Information provided
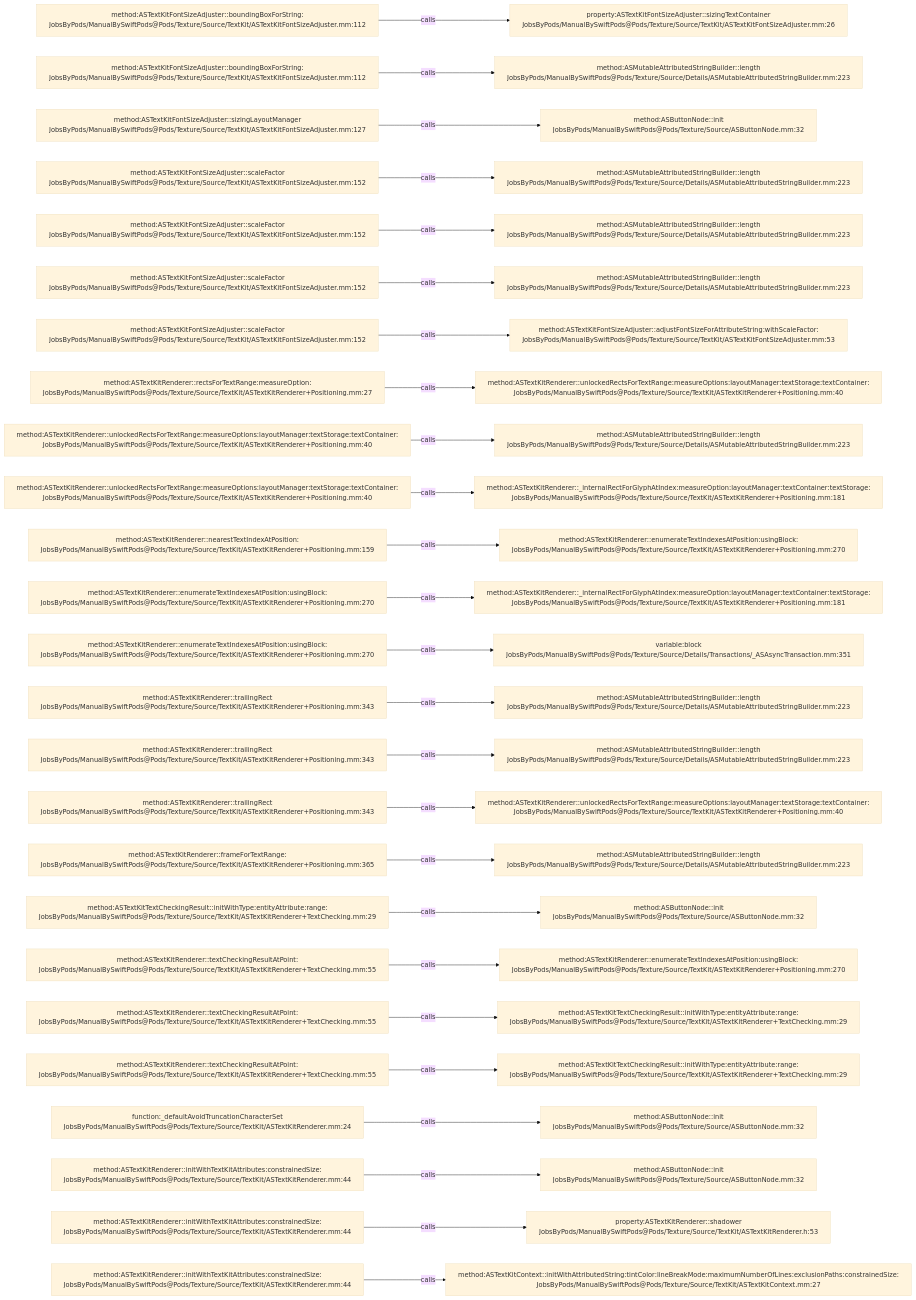
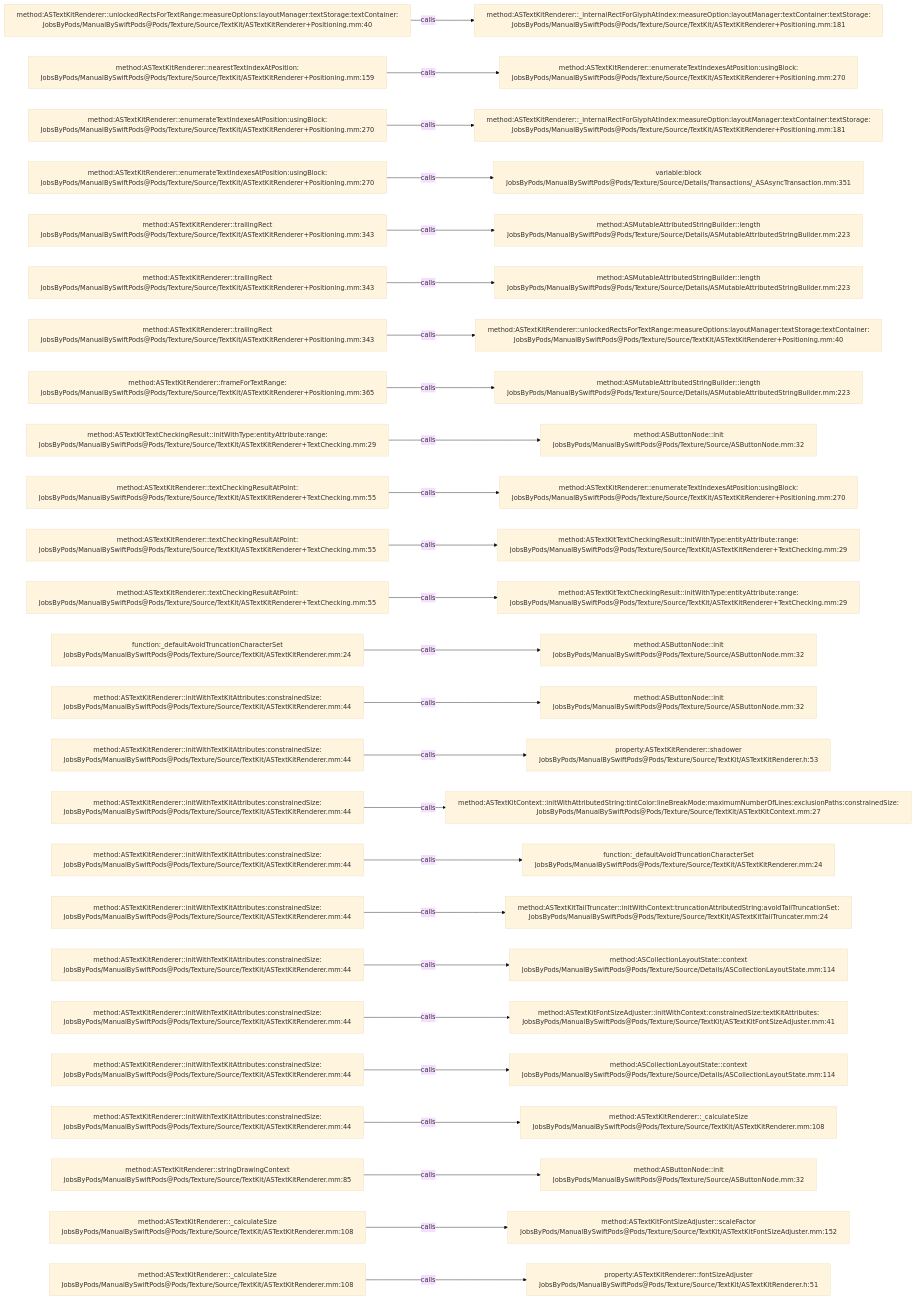
The diagram in .codegraph/codegraph.md/graphs/calls-149.md (JobsKits/JobsSwiftBaseConfigDemo), drawn with Mermaid (base theme) before and after one commit. The commit also changed 707 other files, not shown here.

````diff
--- a/.codegraph/codegraph.md/graphs/calls-149.md
+++ b/.codegraph/codegraph.md/graphs/calls-149.md
@@ -13,78 +13,78 @@
 ```mermaid
 flowchart LR
-  S1["method:ASTextKitFontSizeAdjuster::boundingBoxForString:<br/>JobsByPods/ManualBySwiftPods@Pods/Texture/Source/TextKit/ASTextKitFontSizeAdjuster.mm:112"]
-  T1["property:ASTextKitFontSizeAdjuster::sizingTextContainer<br/>JobsByPods/ManualBySwiftPods@Pods/Texture/Source/TextKit/ASTextKitFontSizeAdjuster.mm:26"]
+  S1["method:ASTextKitRenderer::unlockedRectsForTextRange:measureOptions:layoutManager:textStorage:textContainer:<br/>JobsByPods/ManualBySwiftPods@Pods/Texture/Source/TextKit/ASTextKitRenderer+Positioning.mm:40"]
+  T1["method:ASTextKitRenderer::_internalRectForGlyphAtIndex:measureOption:layoutManager:textContainer:textStorage:<br/>JobsByPods/ManualBySwiftPods@Pods/Texture/Source/TextKit/ASTextKitRenderer+Positioning.mm:181"]
   S1 -->|calls| T1
-  S2["method:ASTextKitFontSizeAdjuster::boundingBoxForString:<br/>JobsByPods/ManualBySwiftPods@Pods/Texture/Source/TextKit/ASTextKitFontSizeAdjuster.mm:112"]
-  T2["method:ASMutableAttributedStringBuilder::length<br/>JobsByPods/ManualBySwiftPods@Pods/Texture/Source/Details/ASMutableAttributedStringBuilder.mm:223"]
+  S2["method:ASTextKitRenderer::nearestTextIndexAtPosition:<br/>JobsByPods/ManualBySwiftPods@Pods/Texture/Source/TextKit/ASTextKitRenderer+Positioning.mm:159"]
+  T2["method:ASTextKitRenderer::enumerateTextIndexesAtPosition:usingBlock:<br/>JobsByPods/ManualBySwiftPods@Pods/Texture/Source/TextKit/ASTextKitRenderer+Positioning.mm:270"]
   S2 -->|calls| T2
-  S3["method:ASTextKitFontSizeAdjuster::sizingLayoutManager<br/>JobsByPods/ManualBySwiftPods@Pods/Texture/Source/TextKit/ASTextKitFontSizeAdjuster.mm:127"]
-  T3["method:ASButtonNode::init<br/>JobsByPods/ManualBySwiftPods@Pods/Texture/Source/ASButtonNode.mm:32"]
+  S3["method:ASTextKitRenderer::enumerateTextIndexesAtPosition:usingBlock:<br/>JobsByPods/ManualBySwiftPods@Pods/Texture/Source/TextKit/ASTextKitRenderer+Positioning.mm:270"]
+  T3["method:ASTextKitRenderer::_internalRectForGlyphAtIndex:measureOption:layoutManager:textContainer:textStorage:<br/>JobsByPods/ManualBySwiftPods@Pods/Texture/Source/TextKit/ASTextKitRenderer+Positioning.mm:181"]
   S3 -->|calls| T3
-  S4["method:ASTextKitFontSizeAdjuster::scaleFactor<br/>JobsByPods/ManualBySwiftPods@Pods/Texture/Source/TextKit/ASTextKitFontSizeAdjuster.mm:152"]
-  T4["method:ASMutableAttributedStringBuilder::length<br/>JobsByPods/ManualBySwiftPods@Pods/Texture/Source/Details/ASMutableAttributedStringBuilder.mm:223"]
+  S4["method:ASTextKitRenderer::enumerateTextIndexesAtPosition:usingBlock:<br/>JobsByPods/ManualBySwiftPods@Pods/Texture/Source/TextKit/ASTextKitRenderer+Positioning.mm:270"]
+  T4["variable:block<br/>JobsByPods/ManualBySwiftPods@Pods/Texture/Source/Details/Transactions/_ASAsyncTransaction.mm:351"]
   S4 -->|calls| T4
-  S5["method:ASTextKitFontSizeAdjuster::scaleFactor<br/>JobsByPods/ManualBySwiftPods@Pods/Texture/Source/TextKit/ASTextKitFontSizeAdjuster.mm:152"]
+  S5["method:ASTextKitRenderer::trailingRect<br/>JobsByPods/ManualBySwiftPods@Pods/Texture/Source/TextKit/ASTextKitRenderer+Positioning.mm:343"]
   T5["method:ASMutableAttributedStringBuilder::length<br/>JobsByPods/ManualBySwiftPods@Pods/Texture/Source/Details/ASMutableAttributedStringBuilder.mm:223"]
   S5 -->|calls| T5
-  S6["method:ASTextKitFontSizeAdjuster::scaleFactor<br/>JobsByPods/ManualBySwiftPods@Pods/Texture/Source/TextKit/ASTextKitFontSizeAdjuster.mm:152"]
+  S6["method:ASTextKitRenderer::trailingRect<br/>JobsByPods/ManualBySwiftPods@Pods/Texture/Source/TextKit/ASTextKitRenderer+Positioning.mm:343"]
   T6["method:ASMutableAttributedStringBuilder::length<br/>JobsByPods/ManualBySwiftPods@Pods/Texture/Source/Details/ASMutableAttributedStringBuilder.mm:223"]
   S6 -->|calls| T6
-  S7["method:ASTextKitFontSizeAdjuster::scaleFactor<br/>JobsByPods/ManualBySwiftPods@Pods/Texture/Source/TextKit/ASTextKitFontSizeAdjuster.mm:152"]
-  T7["method:ASTextKitFontSizeAdjuster::adjustFontSizeForAttributeString:withScaleFactor:<br/>JobsByPods/ManualBySwiftPods@Pods/Texture/Source/TextKit/ASTextKitFontSizeAdjuster.mm:53"]
+  S7["method:ASTextKitRenderer::trailingRect<br/>JobsByPods/ManualBySwiftPods@Pods/Texture/Source/TextKit/ASTextKitRenderer+Positioning.mm:343"]
+  T7["method:ASTextKitRenderer::unlockedRectsForTextRange:measureOptions:layoutManager:textStorage:textContainer:<br/>JobsByPods/ManualBySwiftPods@Pods/Texture/Source/TextKit/ASTextKitRenderer+Positioning.mm:40"]
   S7 -->|calls| T7
-  S8["method:ASTextKitRenderer::rectsForTextRange:measureOption:<br/>JobsByPods/ManualBySwiftPods@Pods/Texture/Source/TextKit/ASTextKitRenderer+Positioning.mm:27"]
-  T8["method:ASTextKitRenderer::unlockedRectsForTextRange:measureOptions:layoutManager:textStorage:textContainer:<br/>JobsByPods/ManualBySwiftPods@Pods/Texture/Source/TextKit/ASTextKitRenderer+Positioning.mm:40"]
+  S8["method:ASTextKitRenderer::frameForTextRange:<br/>JobsByPods/ManualBySwiftPods@Pods/Texture/Source/TextKit/ASTextKitRenderer+Positioning.mm:365"]
+  T8["method:ASMutableAttributedStringBuilder::length<br/>JobsByPods/ManualBySwiftPods@Pods/Texture/Source/Details/ASMutableAttributedStringBuilder.mm:223"]
   S8 -->|calls| T8
-  S9["method:ASTextKitRenderer::unlockedRectsForTextRange:measureOptions:layoutManager:textStorage:textContainer:<br/>JobsByPods/ManualBySwiftPods@Pods/Texture/Source/TextKit/ASTextKitRenderer+Positioning.mm:40"]
-  T9["method:ASMutableAttributedStringBuilder::length<br/>JobsByPods/ManualBySwiftPods@Pods/Texture/Source/Details/ASMutableAttributedStringBuilder.mm:223"]
+  S9["method:ASTextKitTextCheckingResult::initWithType:entityAttribute:range:<br/>JobsByPods/ManualBySwiftPods@Pods/Texture/Source/TextKit/ASTextKitRenderer+TextChecking.mm:29"]
+  T9["method:ASButtonNode::init<br/>JobsByPods/ManualBySwiftPods@Pods/Texture/Source/ASButtonNode.mm:32"]
   S9 -->|calls| T9
-  S10["method:ASTextKitRenderer::unlockedRectsForTextRange:measureOptions:layoutManager:textStorage:textContainer:<br/>JobsByPods/ManualBySwiftPods@Pods/Texture/Source/TextKit/ASTextKitRenderer+Positioning.mm:40"]
-  T10["method:ASTextKitRenderer::_internalRectForGlyphAtIndex:measureOption:layoutManager:textContainer:textStorage:<br/>JobsByPods/ManualBySwiftPods@Pods/Texture/Source/TextKit/ASTextKitRenderer+Positioning.mm:181"]
+  S10["method:ASTextKitRenderer::textCheckingResultAtPoint:<br/>JobsByPods/ManualBySwiftPods@Pods/Texture/Source/TextKit/ASTextKitRenderer+TextChecking.mm:55"]
+  T10["method:ASTextKitRenderer::enumerateTextIndexesAtPosition:usingBlock:<br/>JobsByPods/ManualBySwiftPods@Pods/Texture/Source/TextKit/ASTextKitRenderer+Positioning.mm:270"]
   S10 -->|calls| T10
-  S11["method:ASTextKitRenderer::nearestTextIndexAtPosition:<br/>JobsByPods/ManualBySwiftPods@Pods/Texture/Source/TextKit/ASTextKitRenderer+Positioning.mm:159"]
-  T11["method:ASTextKitRenderer::enumerateTextIndexesAtPosition:usingBlock:<br/>JobsByPods/ManualBySwiftPods@Pods/Texture/Source/TextKit/ASTextKitRenderer+Positioning.mm:270"]
+  S11["method:ASTextKitRenderer::textCheckingResultAtPoint:<br/>JobsByPods/ManualBySwiftPods@Pods/Texture/Source/TextKit/ASTextKitRenderer+TextChecking.mm:55"]
+  T11["method:ASTextKitTextCheckingResult::initWithType:entityAttribute:range:<br/>JobsByPods/ManualBySwiftPods@Pods/Texture/Source/TextKit/ASTextKitRenderer+TextChecking.mm:29"]
   S11 -->|calls| T11
-  S12["method:ASTextKitRenderer::enumerateTextIndexesAtPosition:usingBlock:<br/>JobsByPods/ManualBySwiftPods@Pods/Texture/Source/TextKit/ASTextKitRenderer+Positioning.mm:270"]
-  T12["method:ASTextKitRenderer::_internalRectForGlyphAtIndex:measureOption:layoutManager:textContainer:textStorage:<br/>JobsByPods/ManualBySwiftPods@Pods/Texture/Source/TextKit/ASTextKitRenderer+Positioning.mm:181"]
+  S12["method:ASTextKitRenderer::textCheckingResultAtPoint:<br/>JobsByPods/ManualBySwiftPods@Pods/Texture/Source/TextKit/ASTextKitRenderer+TextChecking.mm:55"]
+  T12["method:ASTextKitTextCheckingResult::initWithType:entityAttribute:range:<br/>JobsByPods/ManualBySwiftPods@Pods/Texture/Source/TextKit/ASTextKitRenderer+TextChecking.mm:29"]
   S12 -->|calls| T12
-  S13["method:ASTextKitRenderer::enumerateTextIndexesAtPosition:usingBlock:<br/>JobsByPods/ManualBySwiftPods@Pods/Texture/Source/TextKit/ASTextKitRenderer+Positioning.mm:270"]
-  T13["variable:block<br/>JobsByPods/ManualBySwiftPods@Pods/Texture/Source/Details/Transactions/_ASAsyncTransaction.mm:351"]
+  S13["function:_defaultAvoidTruncationCharacterSet<br/>JobsByPods/ManualBySwiftPods@Pods/Texture/Source/TextKit/ASTextKitRenderer.mm:24"]
+  T13["method:ASButtonNode::init<br/>JobsByPods/ManualBySwiftPods@Pods/Texture/Source/ASButtonNode.mm:32"]
   S13 -->|calls| T13
-  S14["method:ASTextKitRenderer::trailingRect<br/>JobsByPods/ManualBySwiftPods@Pods/Texture/Source/TextKit/ASTextKitRenderer+Positioning.mm:343"]
-  T14["method:ASMutableAttributedStringBuilder::length<br/>JobsByPods/ManualBySwiftPods@Pods/Texture/Source/Details/ASMutableAttributedStringBuilder.mm:223"]
+  S14["method:ASTextKitRenderer::initWithTextKitAttributes:constrainedSize:<br/>JobsByPods/ManualBySwiftPods@Pods/Texture/Source/TextKit/ASTextKitRenderer.mm:44"]
+  T14["method:ASButtonNode::init<br/>JobsByPods/ManualBySwiftPods@Pods/Texture/Source/ASButtonNode.mm:32"]
   S14 -->|calls| T14
-  S15["method:ASTextKitRenderer::trailingRect<br/>JobsByPods/ManualBySwiftPods@Pods/Texture/Source/TextKit/ASTextKitRenderer+Positioning.mm:343"]
-  T15["method:ASMutableAttributedStringBuilder::length<br/>JobsByPods/ManualBySwiftPods@Pods/Texture/Source/Details/ASMutableAttributedStringBuilder.mm:223"]
+  S15["method:ASTextKitRenderer::initWithTextKitAttributes:constrainedSize:<br/>JobsByPods/ManualBySwiftPods@Pods/Texture/Source/TextKit/ASTextKitRenderer.mm:44"]
+  T15["property:ASTextKitRenderer::shadower<br/>JobsByPods/ManualBySwiftPods@Pods/Texture/Source/TextKit/ASTextKitRenderer.h:53"]
   S15 -->|calls| T15
-  S16["method:ASTextKitRenderer::trailingRect<br/>JobsByPods/ManualBySwiftPods@Pods/Texture/Source/TextKit/ASTextKitRenderer+Positioning.mm:343"]
-  T16["method:ASTextKitRenderer::unlockedRectsForTextRange:measureOptions:layoutManager:textStorage:textContainer:<br/>JobsByPods/ManualBySwiftPods@Pods/Texture/Source/TextKit/ASTextKitRenderer+Positioning.mm:40"]
+  S16["method:ASTextKitRenderer::initWithTextKitAttributes:constrainedSize:<br/>JobsByPods/ManualBySwiftPods@Pods/Texture/Source/TextKit/ASTextKitRenderer.mm:44"]
+  T16["method:ASTextKitContext::initWithAttributedString:tintColor:lineBreakMode:maximumNumberOfLines:exclusionPaths:constrainedSize:<br/>JobsByPods/ManualBySwiftPods@Pods/Texture/Source/TextKit/ASTextKitContext.mm:27"]
   S16 -->|calls| T16
-  S17["method:ASTextKitRenderer::frameForTextRange:<br/>JobsByPods/ManualBySwiftPods@Pods/Texture/Source/TextKit/ASTextKitRenderer+Positioning.mm:365"]
-  T17["method:ASMutableAttributedStringBuilder::length<br/>JobsByPods/ManualBySwiftPods@Pods/Texture/Source/Details/ASMutableAttributedStringBuilder.mm:223"]
+  S17["method:ASTextKitRenderer::initWithTextKitAttributes:constrainedSize:<br/>JobsByPods/ManualBySwiftPods@Pods/Texture/Source/TextKit/ASTextKitRenderer.mm:44"]
+  T17["function:_defaultAvoidTruncationCharacterSet<br/>JobsByPods/ManualBySwiftPods@Pods/Texture/Source/TextKit/ASTextKitRenderer.mm:24"]
   S17 -->|calls| T17
-  S18["method:ASTextKitTextCheckingResult::initWithType:entityAttribute:range:<br/>JobsByPods/ManualBySwiftPods@Pods/Texture/Source/TextKit/ASTextKitRenderer+TextChecking.mm:29"]
-  T18["method:ASButtonNode::init<br/>JobsByPods/ManualBySwiftPods@Pods/Texture/Source/ASButtonNode.mm:32"]
+  S18["method:ASTextKitRenderer::initWithTextKitAttributes:constrainedSize:<br/>JobsByPods/ManualBySwiftPods@Pods/Texture/Source/TextKit/ASTextKitRenderer.mm:44"]
+  T18["method:ASTextKitTailTruncater::initWithContext:truncationAttributedString:avoidTailTruncationSet:<br/>JobsByPods/ManualBySwiftPods@Pods/Texture/Source/TextKit/ASTextKitTailTruncater.mm:24"]
   S18 -->|calls| T18
-  S19["method:ASTextKitRenderer::textCheckingResultAtPoint:<br/>JobsByPods/ManualBySwiftPods@Pods/Texture/Source/TextKit/ASTextKitRenderer+TextChecking.mm:55"]
-  T19["method:ASTextKitRenderer::enumerateTextIndexesAtPosition:usingBlock:<br/>JobsByPods/ManualBySwiftPods@Pods/Texture/Source/TextKit/ASTextKitRenderer+Positioning.mm:270"]
+  S19["method:ASTextKitRenderer::initWithTextKitAttributes:constrainedSize:<br/>JobsByPods/ManualBySwiftPods@Pods/Texture/Source/TextKit/ASTextKitRenderer.mm:44"]
+  T19["method:ASCollectionLayoutState::context<br/>JobsByPods/ManualBySwiftPods@Pods/Texture/Source/Details/ASCollectionLayoutState.mm:114"]
   S19 -->|calls| T19
-  S20["method:ASTextKitRenderer::textCheckingResultAtPoint:<br/>JobsByPods/ManualBySwiftPods@Pods/Texture/Source/TextKit/ASTextKitRenderer+TextChecking.mm:55"]
-  T20["method:ASTextKitTextCheckingResult::initWithType:entityAttribute:range:<br/>JobsByPods/ManualBySwiftPods@Pods/Texture/Source/TextKit/ASTextKitRenderer+TextChecking.mm:29"]
+  S20["method:ASTextKitRenderer::initWithTextKitAttributes:constrainedSize:<br/>JobsByPods/ManualBySwiftPods@Pods/Texture/Source/TextKit/ASTextKitRenderer.mm:44"]
+  T20["method:ASTextKitFontSizeAdjuster::initWithContext:constrainedSize:textKitAttributes:<br/>JobsByPods/ManualBySwiftPods@Pods/Texture/Source/TextKit/ASTextKitFontSizeAdjuster.mm:41"]
   S20 -->|calls| T20
-  S21["method:ASTextKitRenderer::textCheckingResultAtPoint:<br/>JobsByPods/ManualBySwiftPods@Pods/Texture/Source/TextKit/ASTextKitRenderer+TextChecking.mm:55"]
-  T21["method:ASTextKitTextCheckingResult::initWithType:entityAttribute:range:<br/>JobsByPods/ManualBySwiftPods@Pods/Texture/Source/TextKit/ASTextKitRenderer+TextChecking.mm:29"]
+  S21["method:ASTextKitRenderer::initWithTextKitAttributes:constrainedSize:<br/>JobsByPods/ManualBySwiftPods@Pods/Texture/Source/TextKit/ASTextKitRenderer.mm:44"]
+  T21["method:ASCollectionLayoutState::context<br/>JobsByPods/ManualBySwiftPods@Pods/Texture/Source/Details/ASCollectionLayoutState.mm:114"]
   S21 -->|calls| T21
-  S22["function:_defaultAvoidTruncationCharacterSet<br/>JobsByPods/ManualBySwiftPods@Pods/Texture/Source/TextKit/ASTextKitRenderer.mm:24"]
-  T22["method:ASButtonNode::init<br/>JobsByPods/ManualBySwiftPods@Pods/Texture/Source/ASButtonNode.mm:32"]
+  S22["method:ASTextKitRenderer::initWithTextKitAttributes:constrainedSize:<br/>JobsByPods/ManualBySwiftPods@Pods/Texture/Source/TextKit/ASTextKitRenderer.mm:44"]
+  T22["method:ASTextKitRenderer::_calculateSize<br/>JobsByPods/ManualBySwiftPods@Pods/Texture/Source/TextKit/ASTextKitRenderer.mm:108"]
   S22 -->|calls| T22
-  S23["method:ASTextKitRenderer::initWithTextKitAttributes:constrainedSize:<br/>JobsByPods/ManualBySwiftPods@Pods/Texture/Source/TextKit/ASTextKitRenderer.mm:44"]
+  S23["method:ASTextKitRenderer::stringDrawingContext<br/>JobsByPods/ManualBySwiftPods@Pods/Texture/Source/TextKit/ASTextKitRenderer.mm:85"]
   T23["method:ASButtonNode::init<br/>JobsByPods/ManualBySwiftPods@Pods/Texture/Source/ASButtonNode.mm:32"]
   S23 -->|calls| T23
-  S24["method:ASTextKitRenderer::initWithTextKitAttributes:constrainedSize:<br/>JobsByPods/ManualBySwiftPods@Pods/Texture/Source/TextKit/ASTextKitRenderer.mm:44"]
-  T24["property:ASTextKitRenderer::shadower<br/>JobsByPods/ManualBySwiftPods@Pods/Texture/Source/TextKit/ASTextKitRenderer.h:53"]
+  S24["method:ASTextKitRenderer::_calculateSize<br/>JobsByPods/ManualBySwiftPods@Pods/Texture/Source/TextKit/ASTextKitRenderer.mm:108"]
+  T24["method:ASTextKitFontSizeAdjuster::scaleFactor<br/>JobsByPods/ManualBySwiftPods@Pods/Texture/Source/TextKit/ASTextKitFontSizeAdjuster.mm:152"]
   S24 -->|calls| T24
-  S25["method:ASTextKitRenderer::initWithTextKitAttributes:constrainedSize:<br/>JobsByPods/ManualBySwiftPods@Pods/Texture/Source/TextKit/ASTextKitRenderer.mm:44"]
-  T25["method:ASTextKitContext::initWithAttributedString:tintColor:lineBreakMode:maximumNumberOfLines:exclusionPaths:constrainedSize:<br/>JobsByPods/ManualBySwiftPods@Pods/Texture/Source/TextKit/ASTextKitContext.mm:27"]
+  S25["method:ASTextKitRenderer::_calculateSize<br/>JobsByPods/ManualBySwiftPods@Pods/Texture/Source/TextKit/ASTextKitRenderer.mm:108"]
+  T25["property:ASTextKitRenderer::fontSizeAdjuster<br/>JobsByPods/ManualBySwiftPods@Pods/Texture/Source/TextKit/ASTextKitRenderer.h:51"]
   S25 -->|calls| T25
 ```
````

Work item
Read the entries above, then pull out the lines that include "property".

Your solution
-  T1["property:ASTextKitFontSizeAdjuster::sizingTextContainer<br/>JobsByPods/ManualBySwiftPods@Pods/Texture/Source/TextKit/ASTextKitFontSizeAdjuster.mm:26"]
+  T15["property:ASTextKitRenderer::shadower<br/>JobsByPods/ManualBySwiftPods@Pods/Texture/Source/TextKit/ASTextKitRenderer.h:53"]
-  T24["property:ASTextKitRenderer::shadower<br/>JobsByPods/ManualBySwiftPods@Pods/Texture/Source/TextKit/ASTextKitRenderer.h:53"]
+  T25["property:ASTextKitRenderer::fontSizeAdjuster<br/>JobsByPods/ManualBySwiftPods@Pods/Texture/Source/TextKit/ASTextKitRenderer.h:51"]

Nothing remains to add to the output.